2. Department of Neurology, Beth Israel Deaconess Medical Center, Boston, MA
3. Multimodal Imaging Laboratory, University of California, San Diego
4. Institute for Psychology of the Hungarian Academy of Sciences, Budapest, Hungary
Forward solutions with different levels of complexity are employed by clinicians and scientists to calculate the inverse solution, which gives the source of current generator responsible for electric fields, and magnetic field recorded using Electroencephalography and Magnetoencephalography respectively. The accuracy of the forward solution directly affects the localization accuracy of the model being used. The influence of tissue inhomogenity and anisotropy (of white matter) on the forward solution is poorly understood. Localization accuracy of forward models is difficult to test since the exact location of the source is unknown in most cases. In patients with intractable epilepsy, depth electrodes are clinically implanted to monitor epileptic activity for surgical pre-evaluation. Artificial dipoles are created at known locations in these patients by injecting biphasic square current pulsed though implanted electrodes (fig 1). The in vivo depth stimulation data provides a direct validation of the forward model.
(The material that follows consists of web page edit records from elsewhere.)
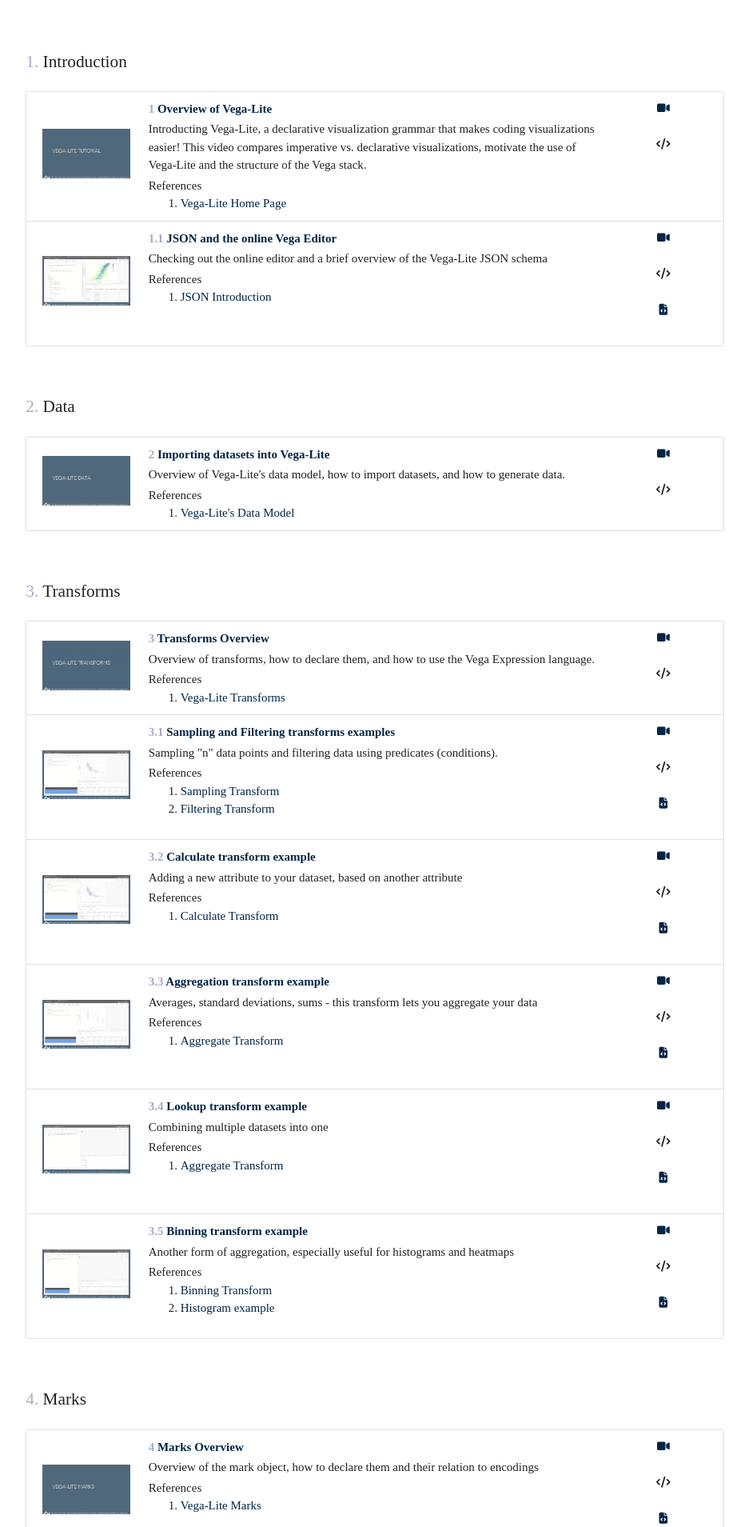
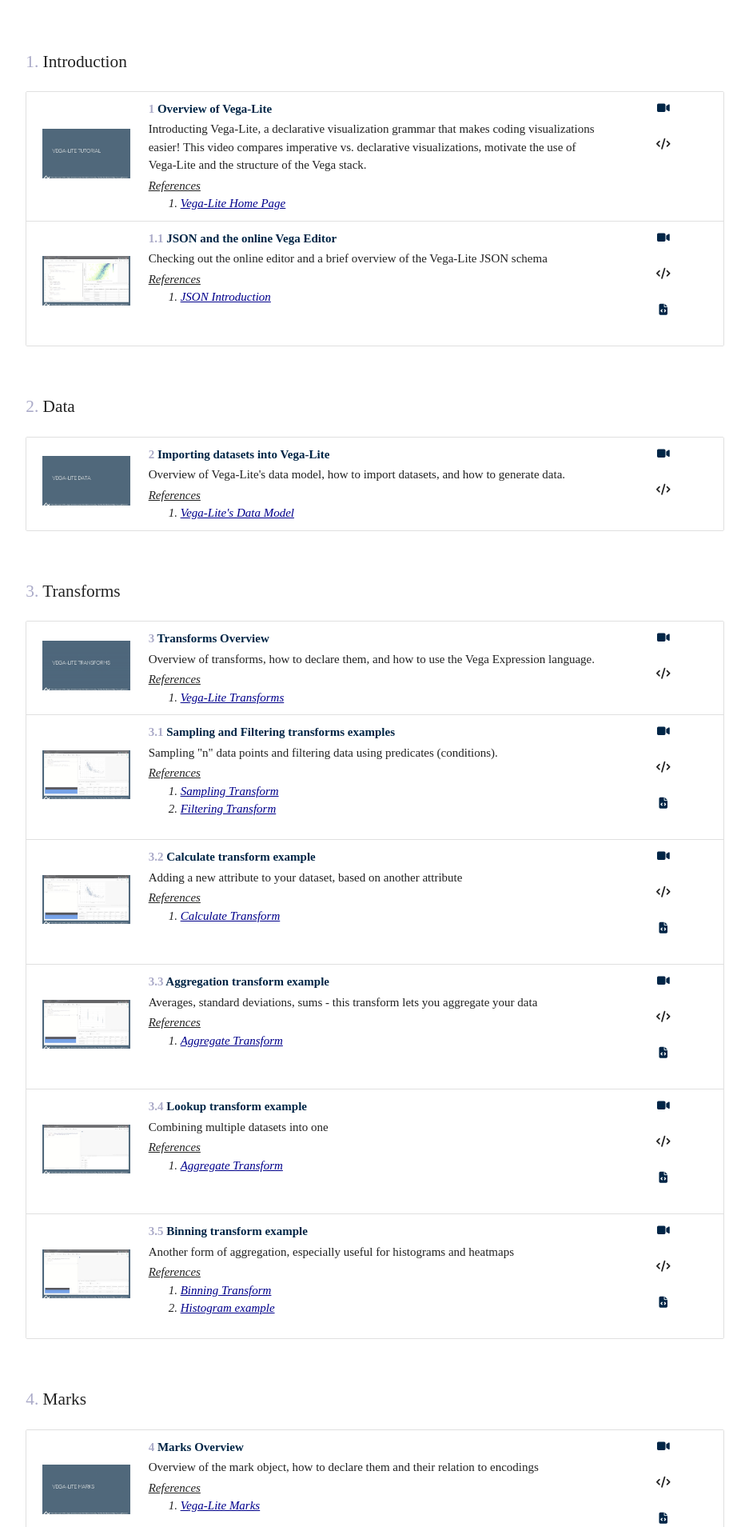
Before and after one commit to vis-au/vis-au.github.io, a PHP site: page /vl/ in a window 1280 px wide. Shown: the part 329-2238 px from the top of the page at 80% size, without its empty margins (171-1108 px from the left). Run offline with PHP 8.4, Linux system fonts and the light colour scheme; some libraries are stand-ins or nearby versions; some web fonts are replaced.

Commit message:
Added styling to references
Corrected video links

```diff
--- a/static/css/style.css
+++ b/static/css/style.css
@@ -318,3 +318,16 @@
   flex-direction: column;
   justify-content: space-around;
 }
+
+.references {
+  font-style: italic;
+}
+
+.references a{
+  color: darkblue;
+  text-decoration: underline;
+}
+
+.references span {
+  text-decoration: underline;
+}
--- a/vl/index.html
+++ b/vl/index.html
@@ -466,7 +466,7 @@
               <div class="col s2 video-icons">
                 <div class="video-icon">
                   <div class="icon-image">
-                    <a href="https://panopto.au.dk/Panopto/Pages/Viewer.aspx?id=510173d1-e615-4307-b867-af90009b2dfa"
+                    <a href="https://panopto.au.dk/Panopto/Pages/Viewer.aspx?id=70883839-bf3a-40c6-95f5-af90009bf1c4"
                       target="_blank"><i class="fas fa-video"></i></a>
                   </div>
                   <div class="icon-label">Play Video</div>
@@ -611,7 +611,7 @@
               <div class="col s2 video-icons">
                 <div class="video-icon">
                   <div class="icon-image">
-                    <a href="https://panopto.au.dk/Panopto/Pages/Viewer.aspx?id=510173d1-e615-4307-b867-af90009b2dfa"
+                    <a href="https://panopto.au.dk/Panopto/Pages/Viewer.aspx?id=54b67cf5-e8f6-43df-bbee-af8c00b4a355"
                       target="_blank"><i class="fas fa-video"></i></a>
                   </div>
                   <div class="icon-label">Play Video</div>
@@ -1098,7 +1098,7 @@
               <div class="col s2 video-icons">
                 <div class="video-icon">
                   <div class="icon-image">
-                    <a href="https://panopto.au.dk/Panopto/Pages/Viewer.aspx?id=1b321938-bf88-4933-8020-af9000a17ce3"
+                    <a href="https://panopto.au.dk/Panopto/Pages/Viewer.aspx?id=45156b71-08ea-4992-bc77-af8c00b4d3d1"
                       target="_blank"><i class="fas fa-video"></i></a>
                   </div>
                   <div class="icon-label">Play Video</div>
```
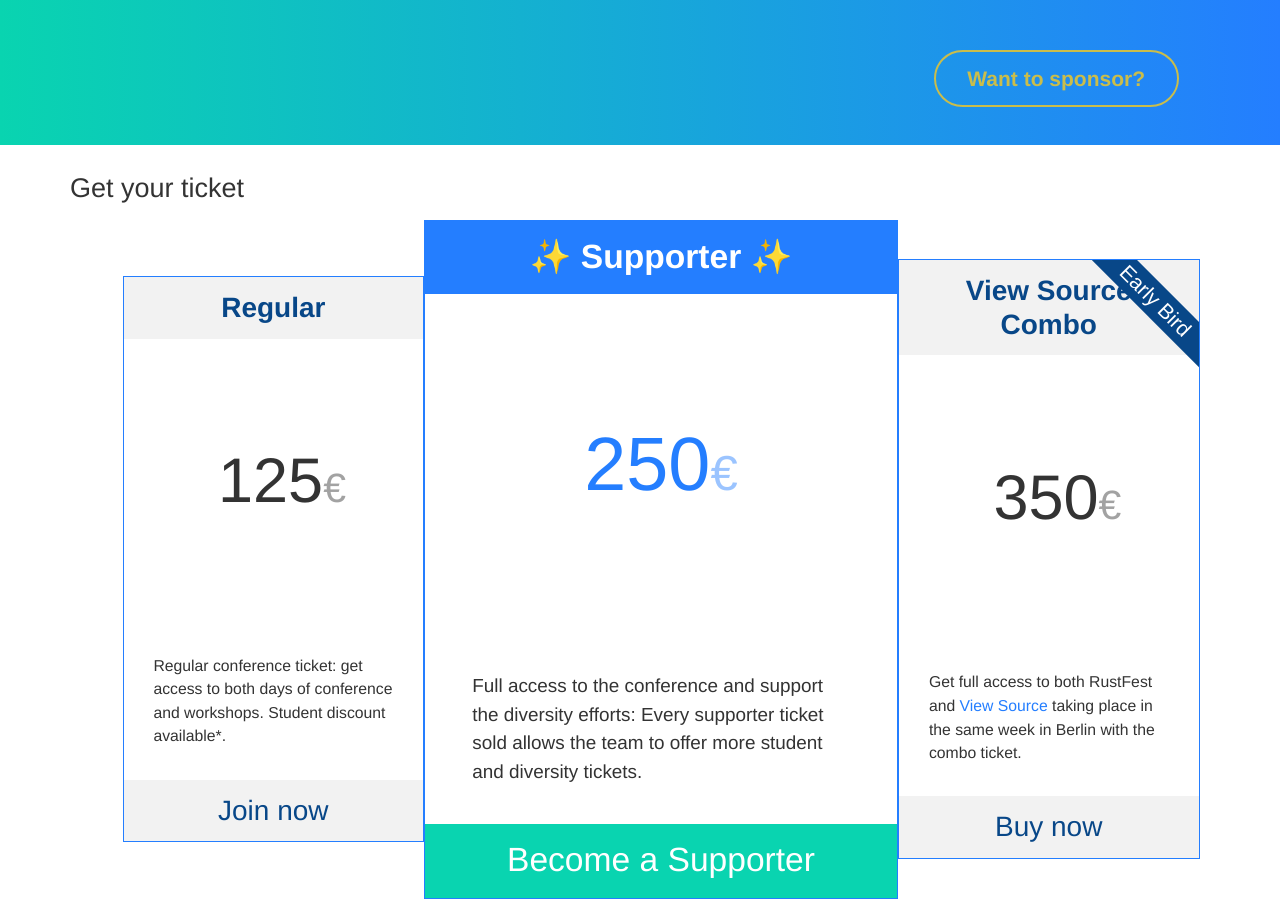
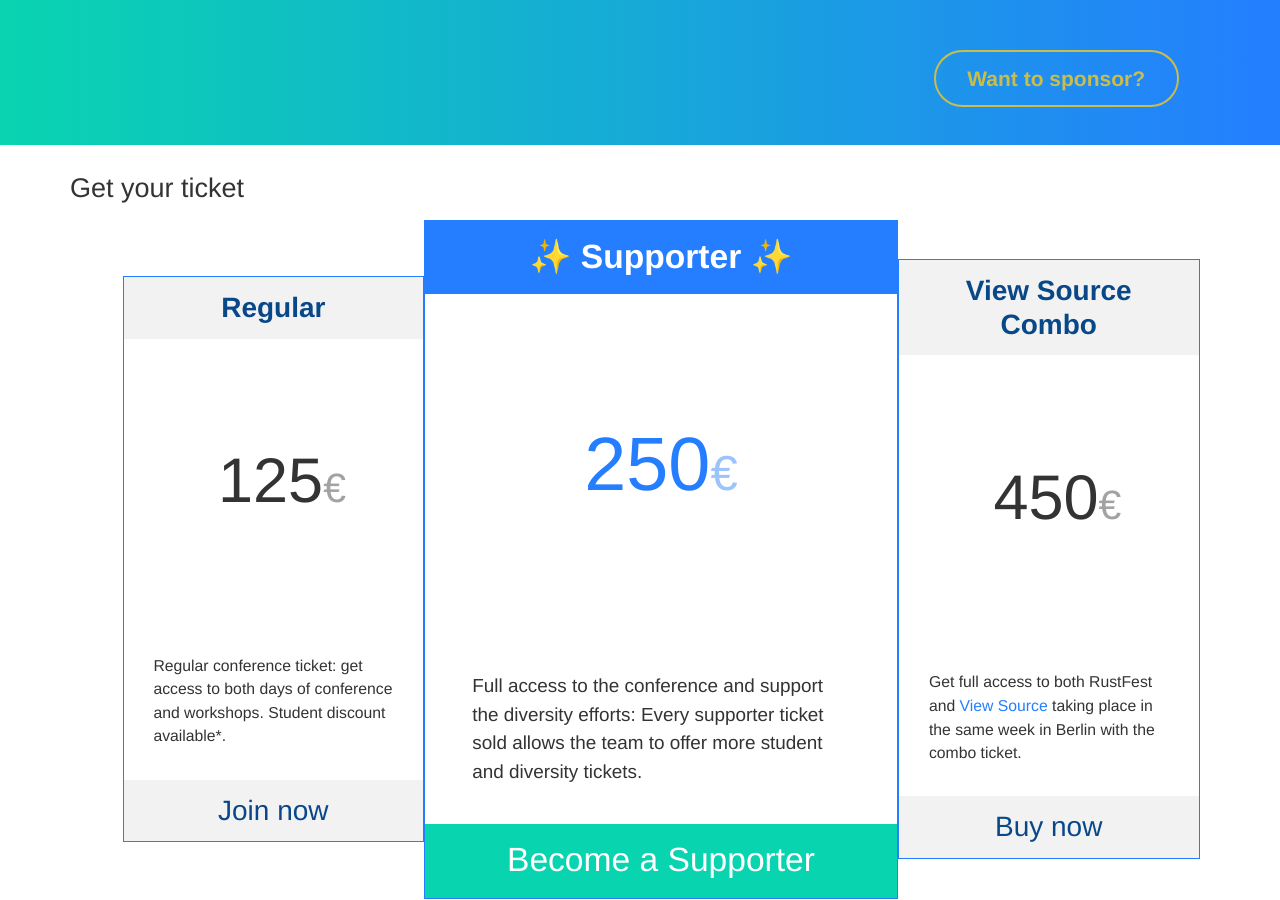
Before and after one commit to RustFestEU/blog.rustfest.eu, a Jekyll site: the page built from index.html, in a window 1280 px wide and 900 px high, scrolled down 2224 px. Built offline with Jekyll 4.4.1, drawn with Linux system fonts in a browser that asks for light colours.

Commit message:
No more early-bird combo ticket in store

```diff
--- a/index.html
+++ b/index.html
@@ -150,13 +150,12 @@
         </a>
       </li>
       <li>
-        <span class="ribbon">Early Bird</span>
         <h3>View Source Combo</h3>
-        <div class="price">350</div>
+        <div class="price">450</div>
         <p class="smallprint">
           Get full access to both RustFest and <a href="https://viewsourceconf.org/berlin-2016/">View Source</a> taking place in the same week in Berlin with the combo ticket.
         </p>
-        <a href="https://ti.to/mdn/rustfest-2016/?zuz5fmg4bj8=1">
+        <a href="https://ti.to/mdn/rustfest-2016/?jmgespnso-i=1">
           <h4>Buy now</h4>
         </a>
       </li>
```
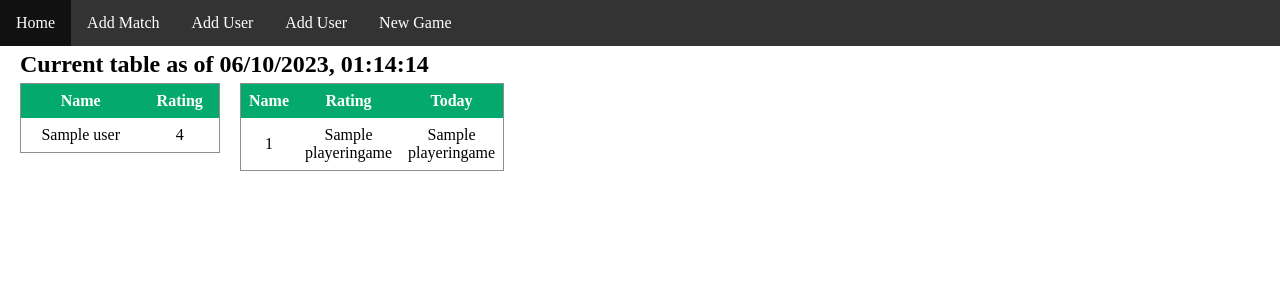
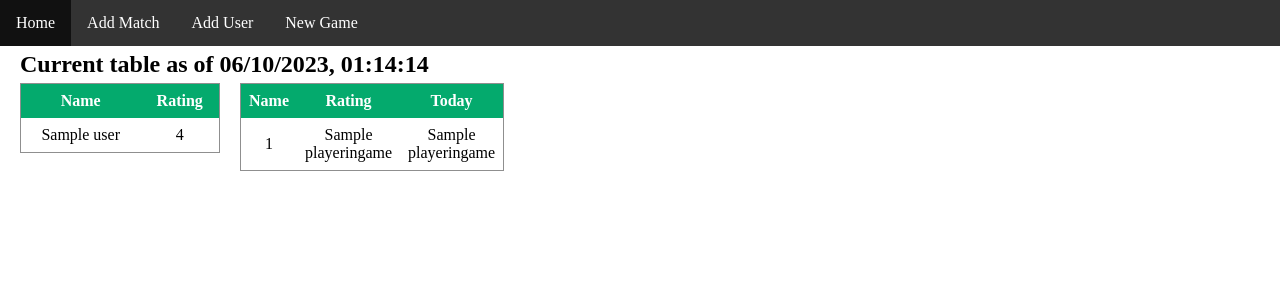
Before and after one commit to aidanbrowne2002/popdarts_flask_main_2, a Flask app: page / in a window 1280 px wide. Shown: the top 300 px of the page. Run offline with Flask 3, Linux system fonts and the light colour scheme; a database or web service that is not in the repository returns one stand-in record (values such as "Sample title"); some libraries are stand-ins or nearby versions.

Commit message:
fix HTML

```diff
--- a/templates/index.html
+++ b/templates/index.html
@@ -8,8 +8,6 @@
     <ul>
         <li><a href="/">Home</a></li>
         <li><a href=match>Add Match</a></li>
-        <li><a href="/">Add User</a></li>
-
         <li><a href="/add_user">Add User</a></li>
         <li><a href="/game">New Game</a></li>
     </ul>
```
Also changed, not shown: helperF.py (line endings or trailing spaces).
The goal of this study is to report the influence of inhomogeneties in brain tissue and white matter anisotropy on the EEG forward solution by comparing experimental data with data predicted by a realistic head model solved using the finite element method (FEM).
– Recruit Patients undergoing depth electrode implantation
– Patients are scanned for CT, MRI and DTI images before implantation
– Post-implant CT images are obtained for electrode localization
– Simultaneous intracranial (iEEG) and scalp (EEG) electric fields are measured during current injection through contacts on depth electrode
– Current levels are below threshold for neural damage.
- Accurate segmentation of the brain tissue type is implemented using a semi-automatic method using multi-spectral MRI scans (different flip angles) in conjunction with the regular T1-weighted scans and CTs (fig 2).
– The electrical conductivity in the anisotropic white matter tissue is quantified from the water self-diffusion tensor, as measured by diffusion tensor MRI.
– The finite element model (FEM) is constructed using AMIRA(fig 2), a commercial segmentation and visualization tool, and solved using ABAQUS, a commercial finite element solver.
– Experimental data is compared with forward solutions calculated with the FEM model with increasing levels of complexity.
The final simulation results (like potential fields and electric current density vectors) can be interpreted and compared visually for different model types and simulation locations using appropriate visualization tools. The diffusion tensors obtained using DTI are visualized as ellipsoids and alignment with structural data is verified. Results from the FEM simulations (potential scalar fields and electric current density vector fields) are visualized using either ABAQUS or AMIRA on the head volume geometry(fig 3). In addition, stereoscopic renderings of the head geometry and electric current lines due to a dipole in the human cortex were done in collaboration with Ray Gasser at the Scientific Computing and Visualization group, Boston University.
Using experimental data for validation of forward model, factors affecting the accuracy of the intracranial and scalp measurements are quantified in a precise manner by studying the effects of different tissue types and anisotropy of white matter tissue.